TASK PROMPT
Say how many lines in the listing contain the string "import", giving the number alone.

DATASET CONTENT
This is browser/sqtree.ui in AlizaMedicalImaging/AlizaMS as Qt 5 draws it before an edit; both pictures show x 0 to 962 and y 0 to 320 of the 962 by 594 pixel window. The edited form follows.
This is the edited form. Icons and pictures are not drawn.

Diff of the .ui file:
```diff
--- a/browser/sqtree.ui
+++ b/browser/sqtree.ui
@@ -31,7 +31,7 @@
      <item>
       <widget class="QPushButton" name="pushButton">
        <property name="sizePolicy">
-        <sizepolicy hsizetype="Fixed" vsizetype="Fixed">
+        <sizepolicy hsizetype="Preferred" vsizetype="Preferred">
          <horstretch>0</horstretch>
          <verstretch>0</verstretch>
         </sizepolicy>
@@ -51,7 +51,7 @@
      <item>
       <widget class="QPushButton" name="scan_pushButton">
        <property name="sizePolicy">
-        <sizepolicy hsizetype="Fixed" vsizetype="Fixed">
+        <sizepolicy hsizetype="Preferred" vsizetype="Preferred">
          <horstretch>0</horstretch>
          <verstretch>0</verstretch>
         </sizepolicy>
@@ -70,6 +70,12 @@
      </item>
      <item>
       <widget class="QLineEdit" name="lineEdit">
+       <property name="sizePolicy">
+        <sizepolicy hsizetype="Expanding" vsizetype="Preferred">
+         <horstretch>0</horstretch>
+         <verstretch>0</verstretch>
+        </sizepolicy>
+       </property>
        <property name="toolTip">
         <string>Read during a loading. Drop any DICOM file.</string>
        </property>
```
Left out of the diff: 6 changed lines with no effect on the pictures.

...

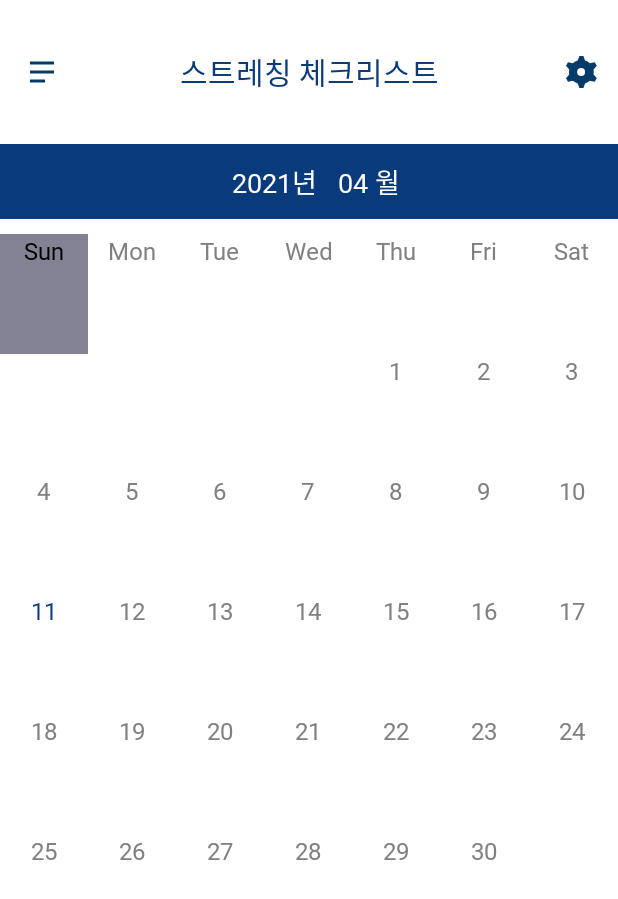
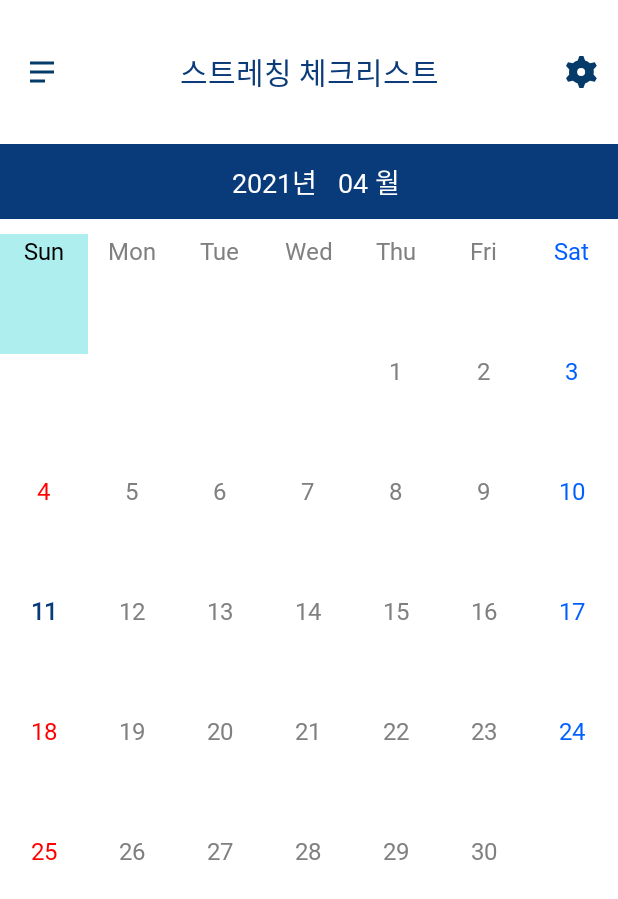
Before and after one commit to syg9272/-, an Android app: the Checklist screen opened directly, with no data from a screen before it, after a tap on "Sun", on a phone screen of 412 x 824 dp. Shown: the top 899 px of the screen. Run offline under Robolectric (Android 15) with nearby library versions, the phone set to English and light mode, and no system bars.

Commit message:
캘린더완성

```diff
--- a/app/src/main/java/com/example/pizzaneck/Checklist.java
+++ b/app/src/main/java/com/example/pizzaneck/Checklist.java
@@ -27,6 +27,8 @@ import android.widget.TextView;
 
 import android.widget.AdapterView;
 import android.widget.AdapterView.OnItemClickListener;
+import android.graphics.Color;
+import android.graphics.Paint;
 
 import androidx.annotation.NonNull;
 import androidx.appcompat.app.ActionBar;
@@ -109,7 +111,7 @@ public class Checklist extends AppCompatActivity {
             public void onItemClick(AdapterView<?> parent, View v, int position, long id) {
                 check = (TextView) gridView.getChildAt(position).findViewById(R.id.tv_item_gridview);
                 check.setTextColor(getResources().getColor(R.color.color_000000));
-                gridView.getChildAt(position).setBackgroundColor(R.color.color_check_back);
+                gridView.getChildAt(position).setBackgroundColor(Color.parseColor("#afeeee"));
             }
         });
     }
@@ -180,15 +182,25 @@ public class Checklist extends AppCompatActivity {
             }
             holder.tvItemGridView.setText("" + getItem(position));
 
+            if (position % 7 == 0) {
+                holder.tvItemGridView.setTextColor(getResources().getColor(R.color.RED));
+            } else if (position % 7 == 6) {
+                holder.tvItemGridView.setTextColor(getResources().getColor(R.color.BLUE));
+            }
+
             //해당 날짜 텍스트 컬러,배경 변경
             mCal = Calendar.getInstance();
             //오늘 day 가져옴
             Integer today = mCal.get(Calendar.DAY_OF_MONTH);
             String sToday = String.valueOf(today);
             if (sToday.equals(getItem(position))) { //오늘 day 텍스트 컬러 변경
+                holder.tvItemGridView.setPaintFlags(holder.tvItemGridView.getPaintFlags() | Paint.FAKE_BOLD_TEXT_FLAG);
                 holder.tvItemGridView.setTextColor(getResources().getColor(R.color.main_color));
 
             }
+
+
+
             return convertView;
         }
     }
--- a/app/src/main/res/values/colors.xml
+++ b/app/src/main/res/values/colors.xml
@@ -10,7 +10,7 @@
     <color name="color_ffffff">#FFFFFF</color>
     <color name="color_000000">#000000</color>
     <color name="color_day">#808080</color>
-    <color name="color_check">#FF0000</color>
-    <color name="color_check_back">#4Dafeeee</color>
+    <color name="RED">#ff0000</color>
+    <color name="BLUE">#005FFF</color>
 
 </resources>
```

WRITTEN SOLUTION
7